This idea interests me a lot, because I want her to fall in love, and someone to fall in love with her, without her having to be pretty. I understand that looks are important sometimes, but when people say things like you have to be attracted physically to one another to fall in love, it kind of bothers me. What happened to stories like Beauty and the Beast? And what is that sort of statement telling to girls nowadays who think they aren’t beautiful (though they likely are)? So, I do want to tell this story at some point. I don’t know when that will be, but sometime, hopefully.

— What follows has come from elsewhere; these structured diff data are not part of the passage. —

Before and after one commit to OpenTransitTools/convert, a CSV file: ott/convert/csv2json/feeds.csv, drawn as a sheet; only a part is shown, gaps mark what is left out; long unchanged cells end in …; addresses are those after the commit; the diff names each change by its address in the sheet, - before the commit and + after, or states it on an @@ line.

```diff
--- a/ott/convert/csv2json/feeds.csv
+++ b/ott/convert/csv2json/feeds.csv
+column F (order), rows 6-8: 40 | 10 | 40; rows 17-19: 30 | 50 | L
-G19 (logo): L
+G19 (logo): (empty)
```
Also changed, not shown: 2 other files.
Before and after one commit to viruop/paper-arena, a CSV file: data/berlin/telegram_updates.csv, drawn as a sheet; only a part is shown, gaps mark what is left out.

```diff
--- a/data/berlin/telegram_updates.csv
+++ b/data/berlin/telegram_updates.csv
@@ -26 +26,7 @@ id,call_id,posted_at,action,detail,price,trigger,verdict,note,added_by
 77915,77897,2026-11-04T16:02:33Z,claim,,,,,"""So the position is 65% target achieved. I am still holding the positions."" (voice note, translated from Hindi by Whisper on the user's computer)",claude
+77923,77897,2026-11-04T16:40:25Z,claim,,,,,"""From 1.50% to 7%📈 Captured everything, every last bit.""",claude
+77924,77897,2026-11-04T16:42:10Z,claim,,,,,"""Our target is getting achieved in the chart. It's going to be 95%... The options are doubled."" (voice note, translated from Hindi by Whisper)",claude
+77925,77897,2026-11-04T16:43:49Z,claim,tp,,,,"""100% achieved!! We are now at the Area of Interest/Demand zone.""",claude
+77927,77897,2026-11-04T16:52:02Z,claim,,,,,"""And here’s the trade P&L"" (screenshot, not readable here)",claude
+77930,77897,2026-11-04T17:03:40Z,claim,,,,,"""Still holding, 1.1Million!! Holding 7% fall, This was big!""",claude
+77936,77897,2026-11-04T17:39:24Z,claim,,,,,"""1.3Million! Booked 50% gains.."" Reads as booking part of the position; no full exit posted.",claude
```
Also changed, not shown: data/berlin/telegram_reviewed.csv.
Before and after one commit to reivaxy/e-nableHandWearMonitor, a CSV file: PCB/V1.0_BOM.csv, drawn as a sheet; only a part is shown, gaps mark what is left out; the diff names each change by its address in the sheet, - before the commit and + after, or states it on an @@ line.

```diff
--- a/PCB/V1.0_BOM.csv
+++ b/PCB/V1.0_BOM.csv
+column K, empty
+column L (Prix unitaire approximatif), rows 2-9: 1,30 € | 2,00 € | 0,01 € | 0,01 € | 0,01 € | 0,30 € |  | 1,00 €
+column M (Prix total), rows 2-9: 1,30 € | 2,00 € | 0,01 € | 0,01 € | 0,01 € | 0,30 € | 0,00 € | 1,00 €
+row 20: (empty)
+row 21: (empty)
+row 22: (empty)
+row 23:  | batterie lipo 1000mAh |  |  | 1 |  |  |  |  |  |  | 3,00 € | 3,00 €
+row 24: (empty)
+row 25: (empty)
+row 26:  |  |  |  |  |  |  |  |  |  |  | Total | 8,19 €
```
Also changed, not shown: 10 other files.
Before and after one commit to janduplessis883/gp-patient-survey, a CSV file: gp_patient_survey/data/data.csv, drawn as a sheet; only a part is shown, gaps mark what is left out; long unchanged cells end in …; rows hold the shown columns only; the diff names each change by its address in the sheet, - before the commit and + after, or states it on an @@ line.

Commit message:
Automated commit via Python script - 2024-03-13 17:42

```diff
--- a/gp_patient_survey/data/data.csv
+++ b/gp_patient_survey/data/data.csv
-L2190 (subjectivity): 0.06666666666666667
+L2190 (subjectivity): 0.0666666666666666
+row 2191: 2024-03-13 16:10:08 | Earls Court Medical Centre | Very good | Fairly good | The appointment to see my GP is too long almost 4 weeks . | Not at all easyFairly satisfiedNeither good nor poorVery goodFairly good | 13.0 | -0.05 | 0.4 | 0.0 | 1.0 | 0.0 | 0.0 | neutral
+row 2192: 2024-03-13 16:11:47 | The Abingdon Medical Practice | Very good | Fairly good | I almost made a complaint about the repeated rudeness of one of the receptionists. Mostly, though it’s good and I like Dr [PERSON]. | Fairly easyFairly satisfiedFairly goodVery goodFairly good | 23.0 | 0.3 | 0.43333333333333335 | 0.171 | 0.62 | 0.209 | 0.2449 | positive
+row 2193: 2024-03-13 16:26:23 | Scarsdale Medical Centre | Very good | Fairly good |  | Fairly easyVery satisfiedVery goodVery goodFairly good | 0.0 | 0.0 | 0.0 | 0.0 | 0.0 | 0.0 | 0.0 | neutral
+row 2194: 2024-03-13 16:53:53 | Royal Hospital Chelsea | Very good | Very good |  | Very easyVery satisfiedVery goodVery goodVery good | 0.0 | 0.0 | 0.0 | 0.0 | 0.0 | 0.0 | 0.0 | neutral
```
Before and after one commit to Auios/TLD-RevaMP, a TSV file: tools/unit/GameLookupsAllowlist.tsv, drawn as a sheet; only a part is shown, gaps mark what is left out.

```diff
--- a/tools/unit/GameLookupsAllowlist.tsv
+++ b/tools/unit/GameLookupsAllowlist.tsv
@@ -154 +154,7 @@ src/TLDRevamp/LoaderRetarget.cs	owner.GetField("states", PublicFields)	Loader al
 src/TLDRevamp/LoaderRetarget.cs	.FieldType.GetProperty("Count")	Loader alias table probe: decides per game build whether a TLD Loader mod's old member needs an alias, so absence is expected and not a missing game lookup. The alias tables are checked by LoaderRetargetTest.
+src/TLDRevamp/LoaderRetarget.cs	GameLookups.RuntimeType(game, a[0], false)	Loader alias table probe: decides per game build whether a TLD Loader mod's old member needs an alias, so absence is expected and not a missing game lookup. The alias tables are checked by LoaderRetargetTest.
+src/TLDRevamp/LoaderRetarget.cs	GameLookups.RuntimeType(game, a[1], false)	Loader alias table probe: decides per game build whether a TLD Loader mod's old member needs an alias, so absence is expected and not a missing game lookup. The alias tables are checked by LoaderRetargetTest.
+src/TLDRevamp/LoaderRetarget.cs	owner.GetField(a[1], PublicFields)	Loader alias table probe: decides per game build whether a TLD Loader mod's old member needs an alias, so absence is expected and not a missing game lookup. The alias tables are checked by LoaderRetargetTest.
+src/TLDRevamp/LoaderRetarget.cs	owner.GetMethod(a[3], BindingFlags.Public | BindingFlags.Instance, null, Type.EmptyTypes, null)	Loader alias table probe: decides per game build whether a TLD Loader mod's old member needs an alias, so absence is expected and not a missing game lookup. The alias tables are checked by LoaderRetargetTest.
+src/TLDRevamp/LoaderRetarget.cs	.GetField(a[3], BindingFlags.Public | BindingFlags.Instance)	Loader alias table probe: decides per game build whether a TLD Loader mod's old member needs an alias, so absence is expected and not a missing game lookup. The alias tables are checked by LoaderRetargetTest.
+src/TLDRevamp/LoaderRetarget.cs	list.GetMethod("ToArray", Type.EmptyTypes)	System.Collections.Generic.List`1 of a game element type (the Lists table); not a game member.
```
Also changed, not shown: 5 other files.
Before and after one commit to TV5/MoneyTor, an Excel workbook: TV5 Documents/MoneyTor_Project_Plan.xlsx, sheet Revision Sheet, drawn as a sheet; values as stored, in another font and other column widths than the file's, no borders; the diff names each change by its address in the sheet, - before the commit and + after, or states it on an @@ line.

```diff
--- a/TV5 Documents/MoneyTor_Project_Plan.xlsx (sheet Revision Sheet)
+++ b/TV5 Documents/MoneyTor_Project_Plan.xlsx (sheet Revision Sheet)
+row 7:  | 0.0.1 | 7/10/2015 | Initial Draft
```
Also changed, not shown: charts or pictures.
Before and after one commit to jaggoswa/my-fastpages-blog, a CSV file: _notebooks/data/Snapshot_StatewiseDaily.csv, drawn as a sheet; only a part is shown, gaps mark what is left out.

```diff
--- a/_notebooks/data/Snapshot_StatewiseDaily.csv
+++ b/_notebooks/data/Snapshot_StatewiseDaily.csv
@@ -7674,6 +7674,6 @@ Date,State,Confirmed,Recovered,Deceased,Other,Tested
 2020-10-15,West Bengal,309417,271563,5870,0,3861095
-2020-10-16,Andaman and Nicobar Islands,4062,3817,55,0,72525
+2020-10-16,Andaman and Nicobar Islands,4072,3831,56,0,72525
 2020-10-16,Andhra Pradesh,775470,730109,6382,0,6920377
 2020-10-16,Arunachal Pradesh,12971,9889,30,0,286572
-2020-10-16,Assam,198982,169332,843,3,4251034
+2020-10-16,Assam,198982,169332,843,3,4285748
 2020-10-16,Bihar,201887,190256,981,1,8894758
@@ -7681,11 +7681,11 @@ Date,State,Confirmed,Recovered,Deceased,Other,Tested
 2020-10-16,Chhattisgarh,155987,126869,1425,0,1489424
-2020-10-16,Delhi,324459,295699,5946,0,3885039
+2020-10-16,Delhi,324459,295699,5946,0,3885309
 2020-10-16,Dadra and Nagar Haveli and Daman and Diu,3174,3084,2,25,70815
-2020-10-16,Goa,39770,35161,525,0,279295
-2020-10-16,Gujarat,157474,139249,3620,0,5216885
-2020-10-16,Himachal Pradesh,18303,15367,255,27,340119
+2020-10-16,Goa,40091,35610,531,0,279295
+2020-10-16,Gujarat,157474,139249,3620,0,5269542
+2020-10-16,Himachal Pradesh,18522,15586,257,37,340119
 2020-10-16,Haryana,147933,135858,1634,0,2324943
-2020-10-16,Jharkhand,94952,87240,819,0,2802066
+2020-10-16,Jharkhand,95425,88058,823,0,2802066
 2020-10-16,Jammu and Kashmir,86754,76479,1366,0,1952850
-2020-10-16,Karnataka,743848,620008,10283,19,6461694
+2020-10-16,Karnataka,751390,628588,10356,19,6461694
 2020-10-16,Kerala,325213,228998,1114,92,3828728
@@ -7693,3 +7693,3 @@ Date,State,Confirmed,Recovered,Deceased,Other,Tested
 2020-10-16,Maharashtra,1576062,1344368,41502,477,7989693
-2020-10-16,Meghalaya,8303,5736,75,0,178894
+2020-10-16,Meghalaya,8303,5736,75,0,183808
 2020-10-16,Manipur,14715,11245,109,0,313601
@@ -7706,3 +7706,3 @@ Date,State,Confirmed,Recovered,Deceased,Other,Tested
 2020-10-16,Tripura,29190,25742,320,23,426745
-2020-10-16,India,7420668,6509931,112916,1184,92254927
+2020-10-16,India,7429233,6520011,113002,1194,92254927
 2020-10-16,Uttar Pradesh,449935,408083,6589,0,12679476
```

Plot Bunny #4: This one actually came today, while I was doodling in the notebooks. It came originally from an idea I had for the world building of Zel–a rainbird. (Which is not the most creative name and I might come up with something later, but for now I’m just calling it that.) It’s this half bird, half fish/amphibian/something that lives in the water. I haven’t decided if they live underwater, or they just have the ability to go underwater.

Anyway, I’ve had a lot of ideas on the rainbird. It only flies in the rain. Why? I don’t know, but they’re called rainbirds for that reason. They have really long wing and tail feathers, and when they fly, they look like ribbons. And then something about the rain makes them colorful and rainbow-y, whether that’s just magic or something to do with water and rainbows and stuff like that.

I really liked the idea of the rainbirds, and since I haven’t actually included them in my Zel novel yet, and since I probably won’t because there’s a slight drought going on at the moment, I thought I could create another fractured fairy tale with them. Maybe The Swan Princess, or the one where the girl’s seven brothers get turned into birds. Or some other fairy tale that involves the rainbirds much more than my Zel novel would’ve.

Plot Bunny #5: Lastly, one day I just thought of some random words and wrote them down. I don’t really know if that counts as a full plot bunny because the idea is so random that it has nothing to do with plot, so maybe it’s like…a lucky plot bunny rabbit foot? Actually, that sounds weird. Never mind. Here’s the words:

You must complete the circles…eternity spinning together….everything and nothingness all at once.


 

Have the plot bunnies been trying to infest any of your lives as well? I’m telling you, they can get to be a real problem…